#### [Task brief]
For the entries that follow, give the number of lines holding the string "mhitu" and nothing more.
————
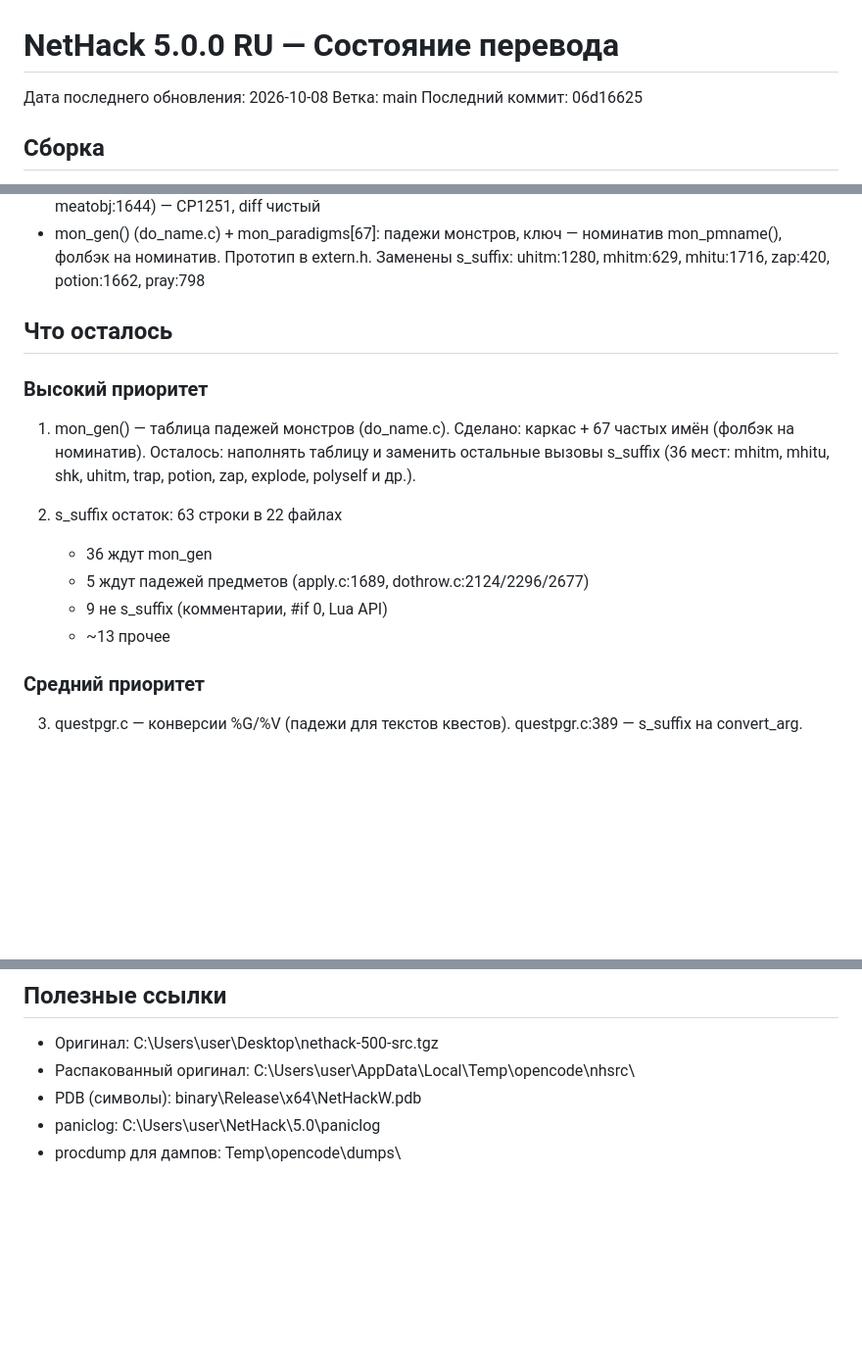
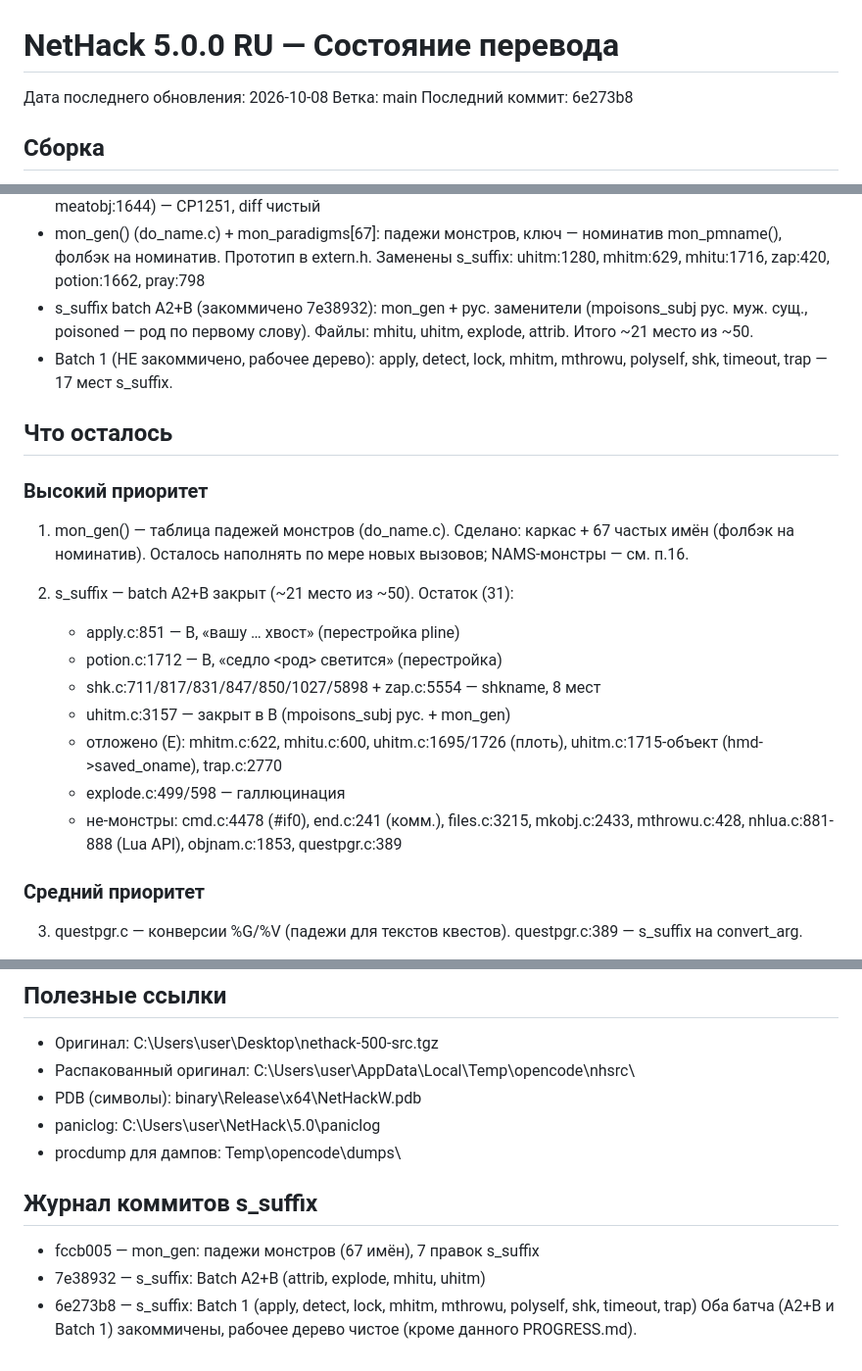
Before and after one commit to Skadga/nethack-ru, a Markdown page: PROGRESS.md, 3 parts joined by grey strips. Shown at 98% size. Drawn GitHub-style; blank space fills up the shorter version.

Commit message:
PROGRESS.md: журнал коммитов s_suffix

```diff
--- a/PROGRESS.md
+++ b/PROGRESS.md
@@ -2,7 +2,7 @@
 
 Дата последнего обновления: 2026-10-08
 Ветка: main
-Последний коммит: 06d16625
+Последний коммит: 6e273b8
 
 ## Сборка
 
@@ -40,21 +40,31 @@
   номинатив mon_pmname(), фолбэк на номинатив. Прототип в extern.h.
   Заменены s_suffix: uhitm:1280, mhitm:629, mhitu:1716, zap:420,
   potion:1662, pray:798
+- s_suffix batch A2+B (закоммичено 7e38932): mon_gen + рус. заменители
+  (mpoisons_subj рус. муж. сущ., poisoned — род по первому слову).
+  Файлы: mhitu, uhitm, explode, attrib. Итого ~21 место из ~50.
+- Batch 1 (НЕ закоммичено, рабочее дерево): apply, detect, lock, mhitm,
+  mthrowu, polyself, shk, timeout, trap — 17 мест s_suffix.
 
 ## Что осталось
 
 ### Высокий приоритет
 
 1. mon_gen() — таблица падежей монстров (do_name.c). Сделано: каркас +
-   67 частых имён (фолбэк на номинатив). Осталось: наполнять таблицу и
-   заменить остальные вызовы s_suffix (36 мест: mhitm, mhitu, shk,
-   uhitm, trap, potion, zap, explode, polyself и др.).
+   67 частых имён (фолбэк на номинатив). Осталось наполнять по мере
+   новых вызовов; NAMS-монстры — см. п.16.
 
-2. s_suffix остаток: 63 строки в 22 файлах
-   - 36 ждут mon_gen
-   - 5 ждут падежей предметов (apply.c:1689, dothrow.c:2124/2296/2677)
-   - 9 не s_suffix (комментарии, #if 0, Lua API)
-   - ~13 прочее
+2. s_suffix — batch A2+B закрыт (~21 место из ~50). Остаток (31):
+   - apply.c:851 — B, «вашу … хвост» (перестройка pline)
+   - potion.c:1712 — B, «седло <род> светится» (перестройка)
+   - shk.c:711/817/831/847/850/1027/5898 + zap.c:5554 — shkname, 8 мест
+   - uhitm.c:3157 — закрыт в B (mpoisons_subj рус. + mon_gen)
+   - отложено (E): mhitm.c:622, mhitu.c:600, uhitm.c:1695/1726 (плоть),
+     uhitm.c:1715-объект (hmd->saved_oname), trap.c:2770
+   - explode.c:499/598 — галлюцинация
+   - не-монстры: cmd.c:4478 (#if0), end.c:241 (комм.), files.c:3215,
+     mkobj.c:2433, mthrowu.c:428, nhlua.c:881-888 (Lua API),
+     objnam.c:1853, questpgr.c:389
 
 ### Средний приоритет
 
@@ -110,3 +120,12 @@
 - PDB (символы): binary\Release\x64\NetHackW.pdb
 - paniclog: C:\Users\user\NetHack\5.0\paniclog
 - procdump для дампов: Temp\opencode\dumps\
+
+## Журнал коммитов s_suffix
+
+- fccb005 — mon_gen: падежи монстров (67 имён), 7 правок s_suffix
+- 7e38932 — s_suffix: Batch A2+B (attrib, explode, mhitu, uhitm)
+- 6e273b8 — s_suffix: Batch 1 (apply, detect, lock, mhitm, mthrowu,
+  polyself, shk, timeout, trap)
+Оба батча (A2+B и Batch 1) закоммичены, рабочее дерево чистое
+(кроме данного PROGRESS.md).
```
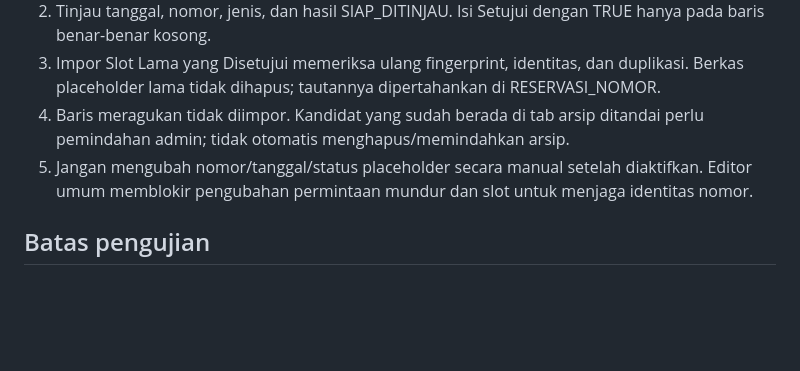
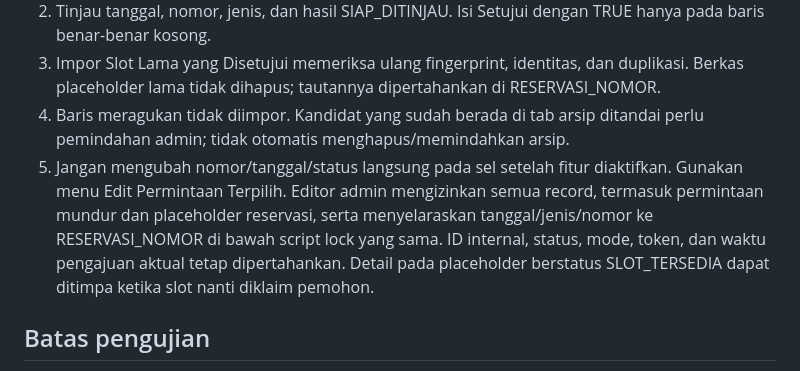
Before and after one commit to fathonydnm-byte/sistem-penomoran-otomatis, a Markdown page: docs/reservasi-harian.md, the part around the change. GitHub-like rendering; blank space fills up the shorter version.

Commit message:
Dokumentasikan edit aman untuk data reservasi

```diff
--- a/docs/reservasi-harian.md
+++ b/docs/reservasi-harian.md
@@ -29,7 +29,7 @@
 2. Tinjau tanggal, nomor, jenis, dan hasil SIAP_DITINJAU. Isi Setujui dengan TRUE hanya pada baris benar-benar kosong.
 3. Impor Slot Lama yang Disetujui memeriksa ulang fingerprint, identitas, dan duplikasi. Berkas placeholder lama tidak dihapus; tautannya dipertahankan di RESERVASI_NOMOR.
 4. Baris meragukan tidak diimpor. Kandidat yang sudah berada di tab arsip ditandai perlu pemindahan admin; tidak otomatis menghapus/memindahkan arsip.
-5. Jangan mengubah nomor/tanggal/status placeholder secara manual setelah diaktifkan. Editor umum memblokir pengubahan permintaan mundur dan slot untuk menjaga identitas nomor.
+5. Jangan mengubah nomor/tanggal/status langsung pada sel setelah fitur diaktifkan. Gunakan menu Edit Permintaan Terpilih. Editor admin mengizinkan semua record, termasuk permintaan mundur dan placeholder reservasi, serta menyelaraskan tanggal/jenis/nomor ke RESERVASI_NOMOR di bawah script lock yang sama. ID internal, status, mode, token, dan waktu pengajuan aktual tetap dipertahankan. Detail pada placeholder berstatus SLOT_TERSEDIA dapat ditimpa ketika slot nanti diklaim pemohon.
 
 ## Batas pengujian
 
```
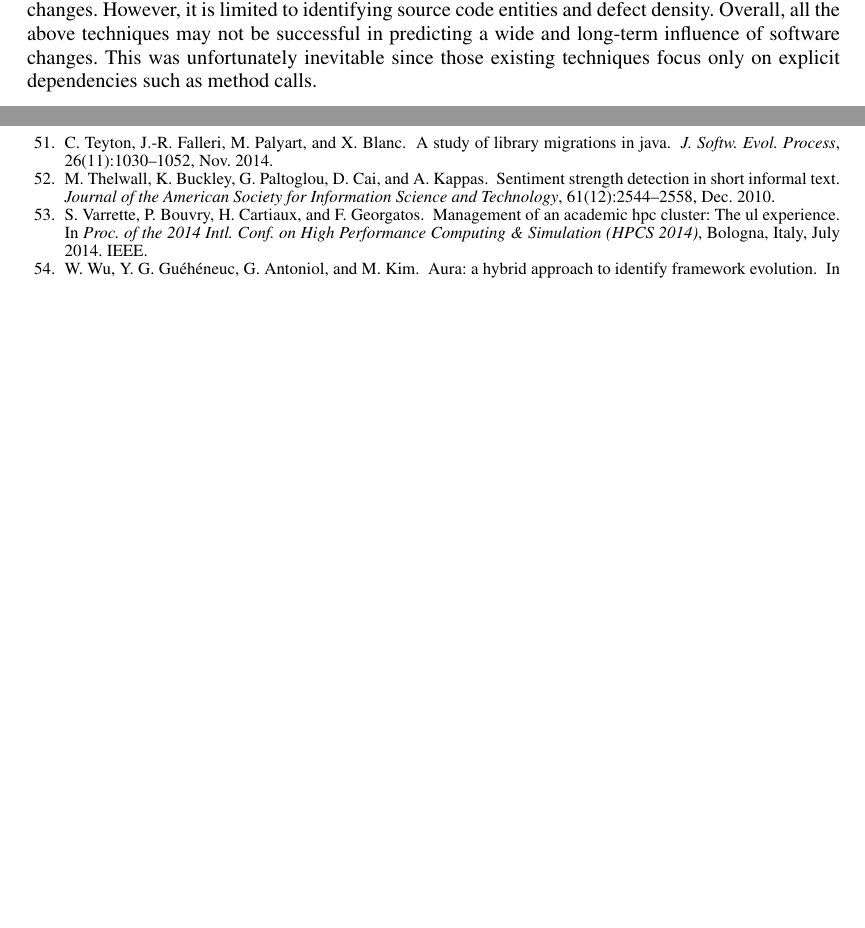
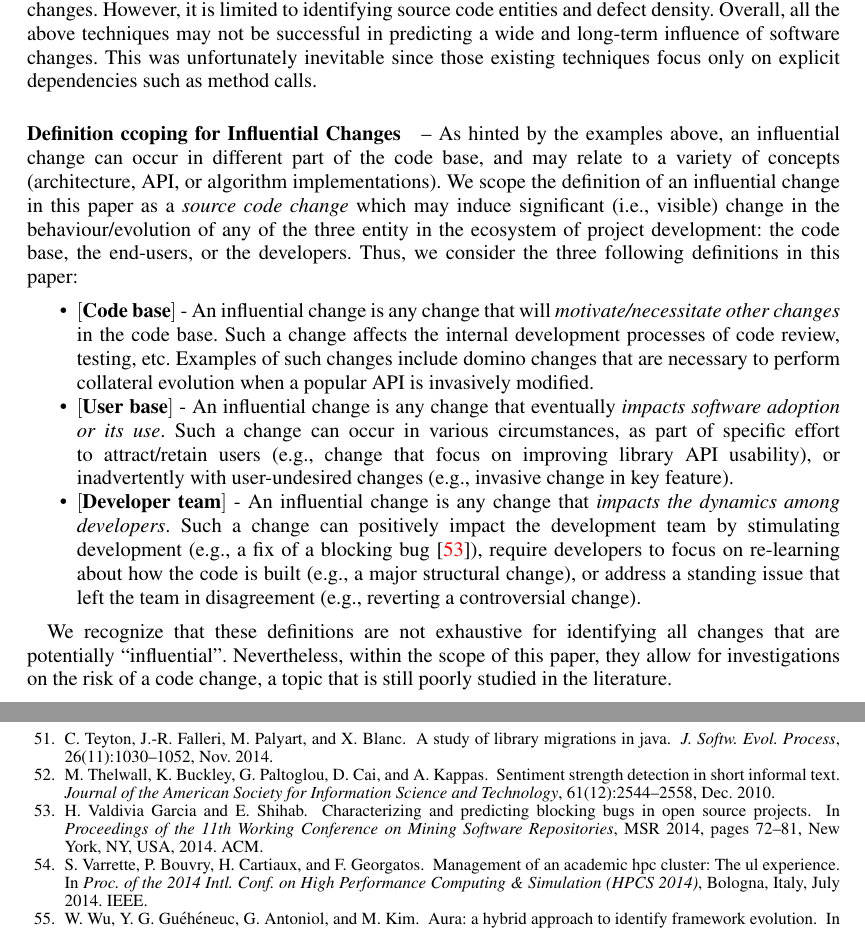
Before and after one commit to darkrsw/Influential-Changes, a LaTeX document (00-main.tex, which reads 01-intro.tex): two parts of pages 2 and 24 of 24 before the commit and two parts of pages 2 and 25 of 25 after it, joined at a grey line, cut so that both start at the same text, the shorter picture padded with empty space. Compiled offline with pdfLaTeX.

Commit message:
answering  2.1 on definition of influential changes

```diff
--- a/01-intro.tex
+++ b/01-intro.tex
@@ -86,8 +86,19 @@ techniques may not be successful in predicting a wide and long-term influence
 of software changes. This was unfortunately inevitable since those existing
 techniques focus only on explicit dependencies such as method calls.
 
+\paragraph*{\bf Definition ccoping for Influential Changes} -- As hinted by the examples above,
+an influential change can occur in different part of the code base, and may relate to a variety
+of concepts (architecture, API, or algorithm implementations). We scope the definition of an influential
+change in this paper as a {\em source code change} which may induce significant (i.e., visible) change
+in the behaviour/evolution of any of the three entity in the ecosystem of project development: the code base, the end-users, or the developers. Thus, we consider the three following definitions in this paper:
+\begin{itemize}
+	\item {\bf $[$Code base$]$} - An influential change is any change that will {\em motivate/necessitate other changes} in the code base. Such a change affects the internal development processes of code review, testing, etc. Examples of such changes include domino changes that are necessary to perform collateral evolution when a popular API is invasively modified.
+	\item {\bf $[$User base$]$} - An influential change is any change that eventually {\em impacts software adoption or its use}.  Such a change can occur in various circumstances, as part of specific effort to attract/retain users (e.g., change that focus on improving library API usability), or inadvertently with user-undesired changes (e.g., invasive change in key feature).
+	\item {\bf $[$Developer team$]$} - An influential change is any change that {\em impacts the dynamics among developers}. Such a change can positively impact the development team by stimulating development (e.g., a fix of a blocking bug~\cite{ValdiviaGarcia:2014:CPB:2597073.2597099}), require developers to focus on re-learning about how the code is built (e.g., a major structural change), or address a standing issue that left the team in disagreement (e.g., reverting a controversial change).
+\end{itemize}
 
-\paragraph*{\bf Study Research Questions} In this study we are interested in investigating the following research questions:
+We recognize that these definitions are not exhaustive for identifying all changes that are potentially ``influential''. Nevertheless, within the scope of this paper, they allow for investigations on the risk of a code change, a topic that is still poorly studied in the literature.
+\paragraph*{\bf Study Research Questions} -- In this study we are interested in investigating the following research questions:
 \begin{itemize}
 \itemsep0em
 	\item[RQ1:] What constitutes an influential software change? Are there developer-approved definitions/descriptions of influential software changes?
```
Also changed, not shown: bib/new-related.bib (+18 -0 lines).
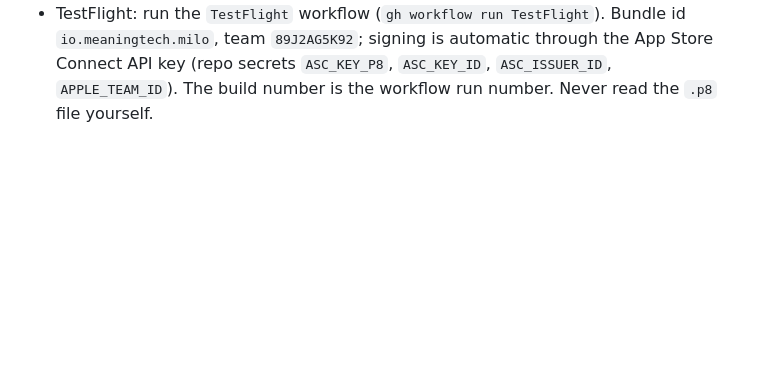
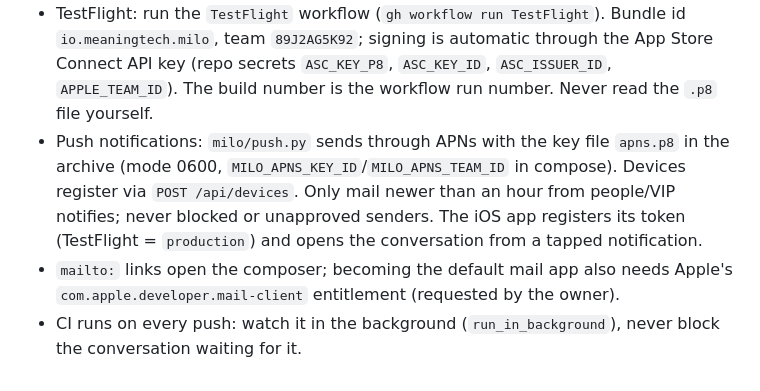
Before and after one commit to turinglabsorg/milo, a Markdown page: AGENTS.md, the part around the change. GitHub-like rendering; blank space fills up the shorter version.

Commit message:
Document push notifications and mailto handling

```diff
--- a/AGENTS.md
+++ b/AGENTS.md
@@ -56,3 +56,13 @@ external action. That file is the single source of global agent instructions.
   through the App Store Connect API key (repo secrets `ASC_KEY_P8`,
   `ASC_KEY_ID`, `ASC_ISSUER_ID`, `APPLE_TEAM_ID`). The build number is the
   workflow run number. Never read the `.p8` file yourself.
+- Push notifications: `milo/push.py` sends through APNs with the key file
+  `apns.p8` in the archive (mode 0600, `MILO_APNS_KEY_ID`/`MILO_APNS_TEAM_ID`
+  in compose). Devices register via `POST /api/devices`. Only mail newer than
+  an hour from people/VIP notifies; never blocked or unapproved senders.
+  The iOS app registers its token (TestFlight = `production`) and opens the
+  conversation from a tapped notification.
+- `mailto:` links open the composer; becoming the default mail app also needs
+  Apple's `com.apple.developer.mail-client` entitlement (requested by the owner).
+- CI runs on every push: watch it in the background (`run_in_background`),
+  never block the conversation waiting for it.
```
————
#### [Response area]
5